Penalty doubles of strong notrumps are, in my opinion, horrible. Yes, horrible. It makes it easy for them to run out (often to two-of-a-minor, normally unreachable), and when they do sit, it's usually "impossible" to make an opening lead and defend (declarer's advantage).

Getting to the higher-scoring major is also not my priority; again, it's a matter of percentages. In the long run it's better to get all one- and two-suiters into play and not worry about how big your plus score is; the focus is on how low your minus score is! Get in, get out, and you'll be a winner.


Usually we try to have at least 5-4 in the 2 suits -- vulnerability is relevant, as is "position" (Direct seat is "never" 4-4).

When vulnerable, you must have decent suits (not Qxxx and Jxxxx!).

Don't worry about game!

Balance with "few HCP" but with shape!

After our Double: Partner "always" removes to 2♠. If the doubler now converts to 2♠ he is showing more than a simple 2♠ overcall. [Example:  1NT  X  P  2♠; P 2♠]

After our 2♠ overcall: Partner should pass with 3+♠. With a doubleton club, partner will usually bid 2? to play in overcaller's other suit.  [Example:  1NT  2♠ P  -- Pass with 3 clubs, otherwise remove to 2?]

After our 2?overcall: Partner should pass with 3+? unless he has both majors.

After our 2? overcall: With equal length in the majors, partner can pass or hog the hand if he wishes. The most sensible idea is to pick the suit/side so that the strong hand (1NT opener) will be on lead.

What if we make a DONT overcall and their responder doubles?  For example:  1NT 2♠  X  ??

In this case, the partner of the DONT bidder does as follows:

PASS = Willing to play in that suit (in the example auction, clubs).

REDOUBLE = Not willing to play in that suit (asks partner to remove to his other suit)

NEW SUIT = Natural--not asking for pass/correct

 I advise only advanced players to bother memorizing the following (and even they probably should consider this not worth the memory strain as it "never" comes up:)

Their responder to 1NT comes in after our DONT bid:

If we make a 2-suited DONT overcall and their responder to 1NT now bids a suit, Double= "What's your other suit" and bids are natural (not correctable).


1NT 2 ♠  3♠  Double

Double="What is your other suit?"  If it is the suit they are in (clubs in this case), the DONT bidder would pass for penalty.

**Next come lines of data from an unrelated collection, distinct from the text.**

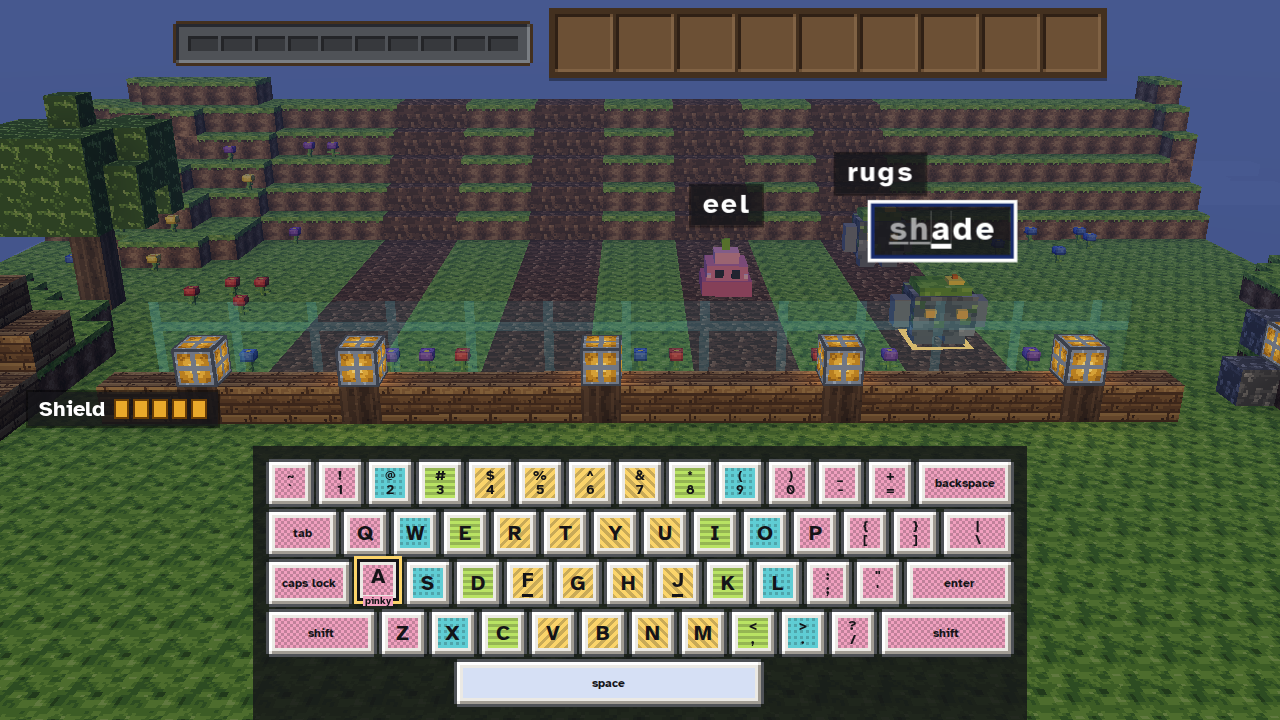
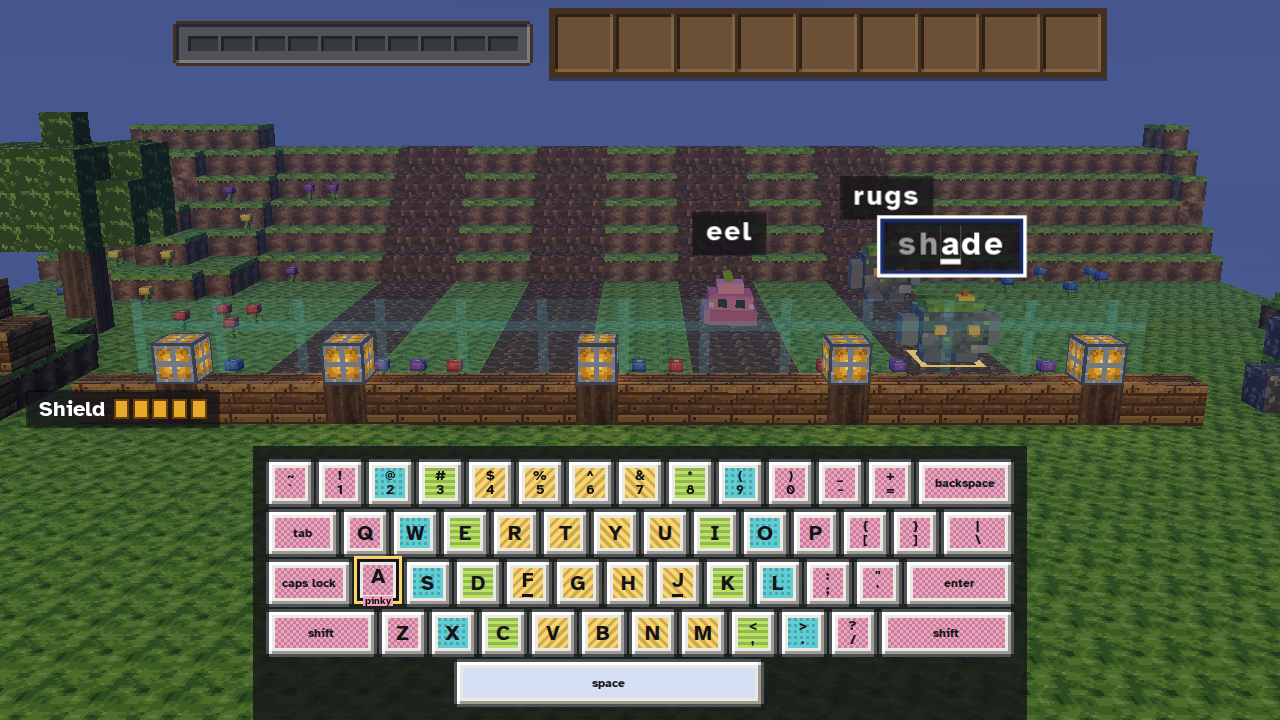
docs(M4-04): handoff for the pre-merge pass, refreshed CI screenshots

Changed region(s): [[0.0, 0.0917, 1.0, 1.0]]

diff --git a/docs/handoffs/M4-04.md b/docs/handoffs/M4-04.md
@@ -167,7 +167,7 @@ waves under 85 % (15–23 % today).
 
 ### Screenshots for the review
 
-From CI's Linux runner (run 43245776745, SwiftShader, 1280×720, the real HUD), attached by the e2e
+From CI's Linux runner (run 43256537993, the final head's code, SwiftShader, 1280×720, the real HUD), attached by the e2e
 and copied to `docs/handoffs/M4-04/`. A night runs on real time, so these are review pictures, not
 baselines.
 
@@ -177,7 +177,7 @@ baselines.
 | `docs/handoffs/M4-04/miner-mid-wave-lock.png` | **Mid-wave with a lock**: three visitors out, one locked, two typed |
 | `docs/handoffs/M4-04/miner-dawn.png`          | **Dawn**: the banner, the loot in the hotbar, the shield whole      |
 | `docs/handoffs/M4-04/miner-results.png`       | Results with the night's two lines                                  |
-| `docs/handoffs/M4-04/sprout-calm-lock.png`    | A Sprout's calm night with a lock                                   |
+| `docs/handoffs/M4-04/sprout-calm-lock.png`    | A Sprout's calm night with a lock: no hands, no shield bar          |
 | `docs/handoffs/M4-04/builder-lock.png`        | A Builder's five lanes, no keyboard                                 |
 
 **My own look at them (the three CI rounds it took are in the PR's history):**
@@ -189,25 +189,26 @@ baselines.
   glow onto the field at night.
 - **Miner and Builder read well now.** The mob, its ring and its plate are clear; the locked plate
   stands out; the shield is a faint lattice that doesn't hide anything.
-- **The Sprout layout is still tight, and it is the one I would look at first.** Keyboard and
-  hands leave about 250 px of stage, and a visitor at the far end of its lane is about 30 px tall,
-  half hidden under its own plate. It works, but it is small for a 6-year-old. See Questions 5.
+- **The Sprout layout was the weak one, and the pre-merge pass fixed it.** With the hands shown
+  the stage was about 250 px, a far visitor about 30 px tall and half under its own plate. With
+  the hands hidden the keyboard starts about 115 px lower, the visitor is about 55 px tall, and
+  its plate sits above it. The keys are the same size as before.
 - The Moss Golem is the darkest visitor at night (a mossy-cobble tile). The glow helps; a lighter
   tile would help more, and that is M4-03's model.
 
 ## Review pass (review 5877423877, orchestrator's pre-merge list)
 
-| Item                                         | Done                                                                                                                             |
-| -------------------------------------------- | -------------------------------------------------------------------------------------------------------------------------------- |
-| Sprout nights: hide the hands, keep the keys | The `hands` HUD slice; the keyboard row is the keys and the hint line. The fit also keeps a plate's height clear above a far mob |
-| Hide the shield bar in calm mode             | Done. The faint shield lattice at the fence stays                                                                                |
-| "1 lantern fish are on the way!"             | Plural form like the others; a test checks 1 and many for every mob                                                              |
-| Results: say why a star was held back        | "Send more friends home for another star!", only when the gate cost a star                                                       |
-| N1 dead `priorityOf`                         | Removed, with its comment and test                                                                                               |
-| N2 crash memory                              | Removed                                                                                                                          |
-| N5 slow typists' `low` share                 | Pinned at 25 % for 10 WPM                                                                                                        |
-| N7 two underlines on a plate                 | Typed letters are only dimmed; the next letter's bar is the only underline                                                       |
-| N8 stale draw-call comment in `view.ts`      | 87 calls, 95 on High, against 172                                                                                                |
+| Item                                         | Done                                                                                                                              |
+| -------------------------------------------- | --------------------------------------------------------------------------------------------------------------------------------- |
+| Sprout nights: hide the hands, keep the keys | The `hands` HUD slice. Keys keep their size, so the field gets about 115 px. The fit keeps a plate's height clear above a far mob |
+| Hide the shield bar in calm mode             | Done. The faint shield lattice at the fence stays                                                                                 |
+| "1 lantern fish are on the way!"             | Plural form like the others; a test checks 1 and many for every mob                                                               |
+| Results: say why a star was held back        | "Send more friends home for another star!", only when the gate cost a star                                                        |
+| N1 dead `priorityOf`                         | Removed, with its comment and test                                                                                                |
+| N2 crash memory                              | Removed                                                                                                                           |
+| N5 slow typists' `low` share                 | Pinned at 25 % for 10 WPM                                                                                                         |
+| N7 two underlines on a plate                 | Typed letters are only dimmed; the next letter's bar is the only underline                                                        |
+| N8 stale draw-call comment in `view.ts`      | 87 calls, 95 on High, against 172                                                                                                 |
 
 **Why the locked visitor hid behind its plate.** A plate is clamped into the stage. A visitor at
 the far end stood right under the top of the stage, so its plate had nowhere to go but down over
@@ -220,11 +221,11 @@ pixels, because a plate doesn't shrink with distance.
   would show the locked word twice and move the stage each time it came and went. The locked plate
   is 1.2× bigger and framed instead, and each plate has a spoken name ("Type: frost").
 - **The field is framed in the space the HUD leaves** (`fitLaneView`, tested for all three bands).
-  A Sprout's keyboard and hands take the lower half of 1280×720, so the open stage is about
-  250 px tall, less the banner's room. A flat stage gets a low camera (12°), which folds the lanes
+  A Sprout's keyboard and hint line take the lower third of 1280×720 during a night (the drawn
+  hands are hidden), so the open stage is about 365 px tall, less the banner's room. A flat stage gets a low camera (12°), which folds the lanes
   toward the horizon and keeps the mobs big; a tall one gets 36°. Lanes are 13 blocks long and
   mobs are drawn at 2.2×, so in every band's layout a mob is at least 44 px tall at the camp and
-  30 px at the far end (pinned by a test). The picture is slid with a camera view offset, the way
+  30 px at the far end (pinned by a test), with 56 px kept above the far end for a locked plate. The picture is slid with a camera view offset, the way
   Mine does it.
 - **The camp glows at night.** A warm directional light from the camera's side, off by day and
   full at night, lights the visitors' faces. The night's own light comes from behind them, and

If his other suit is a major, he would bid it.



1NT 2 ♠  3♠  3♠

3♠=6+ card suit -- not correctable.



After all of the DONT overcalls, 2NT (by "advancer") shows game interest and asks for more information.

A 2♠ overcaller then bids 3♠ with a minimum, his other suit with a maximum.

A 2? overcaller bids:
3♠=minimum with equal length or longer diamonds
3♠=minimum with longer major--after which 3M=pass/correct
3♠=maximum with heart
3♠=maximum with spades

A 2? overcaller bids:
3♠=minimum with longer hearts or equal length in the majors
3♠=minimum with longer spades
3♠=maximum with longer hearts or equal length in the majors
3♠=maximum with longer spades

All actions discussed above are alertable.

Last updated: July, 2018